Nothing in the records below should be altered in the copy, although the pictures must be left out.

Excerpted data:

☆ ☆ ☆ ☆

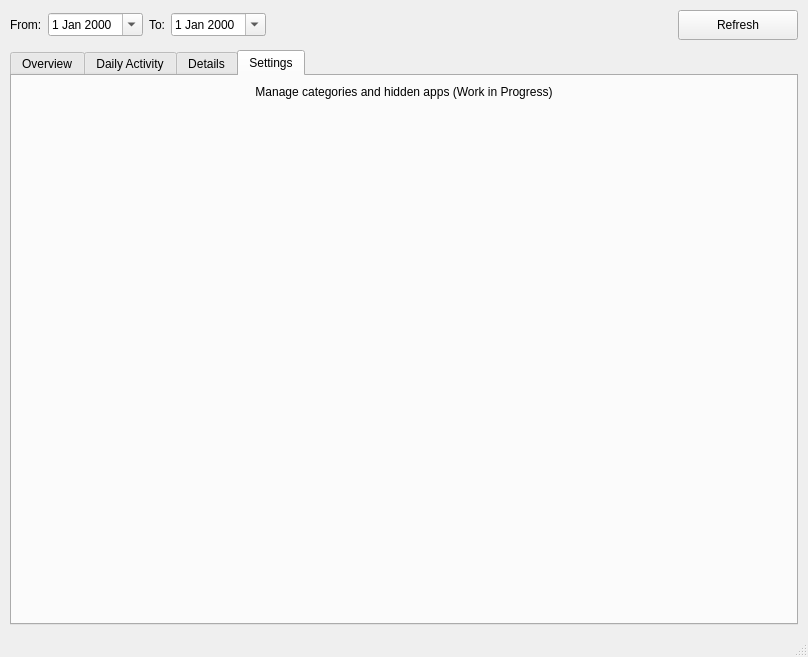
Qt form src/ActivityDashboard.ui (Kvazarus/Activity_Insight) before a commit.
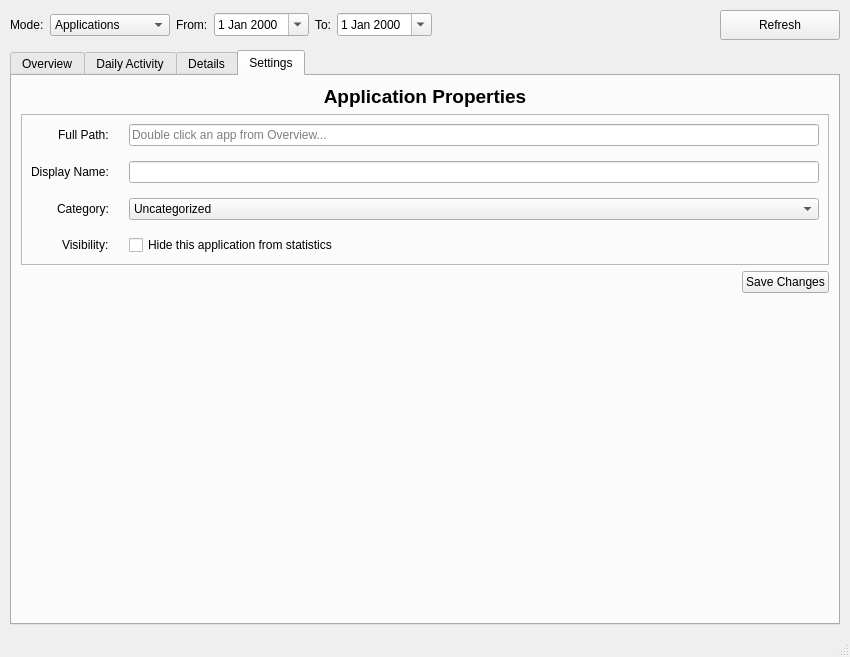
The same form after that commit. The open tabs and pages were chosen to show the change. Custom widgets are drawn as their Qt base class.

Commit message: Исправлены баги и дополнен UI

Diff of the .ui file:
```diff
--- a/src/ActivityDashboard.ui
+++ b/src/ActivityDashboard.ui
@@ -6,7 +6,7 @@
    <rect>
     <x>0</x>
     <y>0</y>
-    <width>808</width>
+    <width>850</width>
     <height>657</height>
    </rect>
   </property>
@@ -48,6 +48,38 @@
        <property name="bottomMargin">
         <number>0</number>
        </property>
+       <item>
+        <widget class="QLabel" name="labelMode">
+         <property name="text">
+          <string>Mode:</string>
+         </property>
+        </widget>
+       </item>
+       <item>
+        <widget class="QComboBox" name="comboMode">
+         <property name="minimumSize">
+          <size>
+           <width>120</width>
+           <height>0</height>
+          </size>
+         </property>
+         <item>
+          <property name="text">
+           <string>Applications</string>
+          </property>
+         </item>
+         <item>
+          <property name="text">
+           <string>Categories</string>
+          </property>
+         </item>
+         <item>
+          <property name="text">
+           <string>Focus Sessions</string>
+          </property>
+         </item>
+        </widget>
+       </item>
        <item>
         <widget class="QLabel" name="labelFrom">
          <property name="text">
@@ -297,15 +329,136 @@
        </attribute>
        <layout class="QVBoxLayout" name="verticalLayout_5">
         <item>
-         <widget class="QLabel" name="label_3">
+         <widget class="QLabel" name="lblSettingsTitle">
+          <property name="font">
+           <font>
+            <pointsize>14</pointsize>
+            <bold>true</bold>
+           </font>
+          </property>
           <property name="text">
-           <string>Manage categories and hidden apps (Work in Progress)</string>
+           <string>Application Properties</string>
           </property>
           <property name="alignment">
            <set>Qt::AlignmentFlag::AlignCenter</set>
           </property>
          </widget>
         </item>
+        <item>
+         <widget class="QFrame" name="frameSettings">
+          <property name="frameShape">
+           <enum>QFrame::Shape::StyledPanel</enum>
+          </property>
+          <property name="frameShadow">
+           <enum>QFrame::Shadow::Raised</enum>
+          </property>
+          <layout class="QFormLayout" name="formLayout">
+           <property name="labelAlignment">
+            <set>Qt::AlignmentFlag::AlignRight|Qt::AlignmentFlag::AlignTrailing|Qt::AlignmentFlag::AlignVCenter</set>
+           </property>
+           <property name="formAlignment">
+            <set>Qt::AlignmentFlag::AlignHCenter|Qt::AlignmentFlag::AlignTop</set>
+           </property>
+           <property name="horizontalSpacing">
+            <number>20</number>
+           </property>
+           <property name="verticalSpacing">
+            <number>15</number>
+           </property>
+           <item row="0" column="0">
+            <widget class="QLabel" name="label_4">
+             <property name="text">
+              <string>Full Path:</string>
+             </property>
+            </widget>
+           </item>
+           <item row="0" column="1">
+            <widget class="QLineEdit" name="editSettingsPath">
+             <property name="readOnly">
+              <bool>true</bool>
+             </property>
+             <property name="placeholderText">
+              <string>Double click an app from Overview...</string>
+             </property>
+            </widget>
+           </item>
+           <item row="1" column="0">
+            <widget class="QLabel" name="label_5">
+             <property name="text">
+              <string>Display Name:</string>
+             </property>
+            </widget>
+           </item>
+           <item row="1" column="1">
+            <widget class="QLineEdit" name="editSettingsName"/>
+           </item>
+           <item row="2" column="0">
+            <widget class="QLabel" name="label_6">
+             <property name="text">
+              <string>Category:</string>
+             </property>
+            </widget>
+           </item>
+           <item row="2" column="1">
+            <widget class="QComboBox" name="comboSettingsCategory">
+             <item>
+              <property name="text">
+               <string>Uncategorized</string>
+              </property>
+             </item>
+             <item>
+              <property name="text">
+               <string>Work</string>
+              </property>
+             </item>
+             <item>
+              <property name="text">
+               <string>Entertainment</string>
+              </property>
+             </item>
+            </widget>
+           </item>
+           <item row="3" column="0">
+            <widget class="QLabel" name="label_7">
+             <property name="text">
+              <string>Visibility:</string>
+             </property>
+            </widget>
+           </item>
+           <item row="3" column="1">
+            <widget class="QCheckBox" name="checkSettingsHidden">
+             <property name="text">
+              <string>Hide this application from statistics</string>
+             </property>
+            </widget>
+           </item>
+          </layout>
+         </widget>
+        </item>
+        <item>
+         <layout class="QHBoxLayout" name="horizontalLayout">
+          <item>
+           <spacer name="horizontalSpacer_2">
+            <property name="orientation">
+             <enum>Qt::Orientation::Horizontal</enum>
+            </property>
+            <property name="sizeHint" stdset="0">
+             <size>
+              <width>40</width>
+              <height>20</height>
+             </size>
+            </property>
+           </spacer>
+          </item>
+          <item>
+           <widget class="QPushButton" name="btnSaveSettings">
+            <property name="text">
+             <string>Save Changes</string>
+            </property>
+           </widget>
+          </item>
+         </layout>
+        </item>
         <item>
          <spacer name="verticalSpacer">
           <property name="orientation">
```
Left out of the diff: 8 changed lines with no effect on the pictures. The commit also changes 5 other files.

☆ ☆ ☆ ☆

Exercise response:
Qt form src/ActivityDashboard.ui (Kvazarus/Activity_Insight) before a commit.
The same form after that commit. The open tabs and pages were chosen to show the change. Custom widgets are drawn as their Qt base class.

Commit message: Исправлены баги и дополнен UI

Diff of the .ui file:
```diff
--- a/src/ActivityDashboard.ui
+++ b/src/ActivityDashboard.ui
@@ -6,7 +6,7 @@
    <rect>
     <x>0</x>
     <y>0</y>
-    <width>808</width>
+    <width>850</width>
     <height>657</height>
    </rect>
   </property>
@@ -48,6 +48,38 @@
        <property name="bottomMargin">
         <number>0</number>
        </property>
+       <item>
+        <widget class="QLabel" name="labelMode">
+         <property name="text">
+          <string>Mode:</string>
+         </property>
+        </widget>
+       </item>
+       <item>
+        <widget class="QComboBox" name="comboMode">
+         <property name="minimumSize">
+          <size>
+           <width>120</width>
+           <height>0</height>
+          </size>
+         </property>
+         <item>
+          <property name="text">
+           <string>Applications</string>
+          </property>
+         </item>
+         <item>
+          <property name="text">
+           <string>Categories</string>
+          </property>
+         </item>
+         <item>
+          <property name="text">
+           <string>Focus Sessions</string>
+          </property>
+         </item>
+        </widget>
+       </item>
        <item>
         <widget class="QLabel" name="labelFrom">
          <property name="text">
@@ -297,15 +329,136 @@
        </attribute>
        <layout class="QVBoxLayout" name="verticalLayout_5">
         <item>
-         <widget class="QLabel" name="label_3">
+         <widget class="QLabel" name="lblSettingsTitle">
+          <property name="font">
+           <font>
+            <pointsize>14</pointsize>
+            <bold>true</bold>
+           </font>
+          </property>
           <property name="text">
-           <string>Manage categories and hidden apps (Work in Progress)</string>
+           <string>Application Properties</string>
           </property>
           <property name="alignment">
            <set>Qt::AlignmentFlag::AlignCenter</set>
           </property>
          </widget>
         </item>
+        <item>
+         <widget class="QFrame" name="frameSettings">
+          <property name="frameShape">
+           <enum>QFrame::Shape::StyledPanel</enum>
+          </property>
+          <property name="frameShadow">
+           <enum>QFrame::Shadow::Raised</enum>
+          </property>
+          <layout class="QFormLayout" name="formLayout">
+           <property name="labelAlignment">
+            <set>Qt::AlignmentFlag::AlignRight|Qt::AlignmentFlag::AlignTrailing|Qt::AlignmentFlag::AlignVCenter</set>
+           </property>
+           <property name="formAlignment">
+            <set>Qt::AlignmentFlag::AlignHCenter|Qt::AlignmentFlag::AlignTop</set>
+           </property>
+           <property name="horizontalSpacing">
+            <number>20</number>
+           </property>
+           <property name="verticalSpacing">
+            <number>15</number>
+           </property>
+           <item row="0" column="0">
+            <widget class="QLabel" name="label_4">
+             <property name="text">
+              <string>Full Path:</string>
+             </property>
+            </widget>
+           </item>
+           <item row="0" column="1">
+            <widget class="QLineEdit" name="editSettingsPath">
+             <property name="readOnly">
+              <bool>true</bool>
+             </property>
+             <property name="placeholderText">
+              <string>Double click an app from Overview...</string>
+             </property>
+            </widget>
+           </item>
+           <item row="1" column="0">
+            <widget class="QLabel" name="label_5">
+             <property name="text">
+              <string>Display Name:</string>
+             </property>
+            </widget>
+           </item>
+           <item row="1" column="1">
+            <widget class="QLineEdit" name="editSettingsName"/>
+           </item>
+           <item row="2" column="0">
+            <widget class="QLabel" name="label_6">
+             <property name="text">
+              <string>Category:</string>
+             </property>
+            </widget>
+           </item>
+           <item row="2" column="1">
+            <widget class="QComboBox" name="comboSettingsCategory">
+             <item>
+              <property name="text">
+               <string>Uncategorized</string>
+              </property>
+             </item>
+             <item>
+              <property name="text">
+               <string>Work</string>
+              </property>
+             </item>
+             <item>
+              <property name="text">
+               <string>Entertainment</string>
+              </property>
+             </item>
+            </widget>
+           </item>
+           <item row="3" column="0">
+            <widget class="QLabel" name="label_7">
+             <property name="text">
+              <string>Visibility:</string>
+             </property>
+            </widget>
+           </item>
+           <item row="3" column="1">
+            <widget class="QCheckBox" name="checkSettingsHidden">
+             <property name="text">
+              <string>Hide this application from statistics</string>
+             </property>
+            </widget>
+           </item>
+          </layout>
+         </widget>
+        </item>
+        <item>
+         <layout class="QHBoxLayout" name="horizontalLayout">
+          <item>
+           <spacer name="horizontalSpacer_2">
+            <property name="orientation">
+             <enum>Qt::Orientation::Horizontal</enum>
+            </property>
+            <property name="sizeHint" stdset="0">
+             <size>
+              <width>40</width>
+              <height>20</height>
+             </size>
+            </property>
+           </spacer>
+          </item>
+          <item>
+           <widget class="QPushButton" name="btnSaveSettings">
+            <property name="text">
+             <string>Save Changes</string>
+            </property>
+           </widget>
+          </item>
+         </layout>
+        </item>
         <item>
          <spacer name="verticalSpacer">
           <property name="orientation">
```
Left out of the diff: 8 changed lines with no effect on the pictures. The commit also changes 5 other files.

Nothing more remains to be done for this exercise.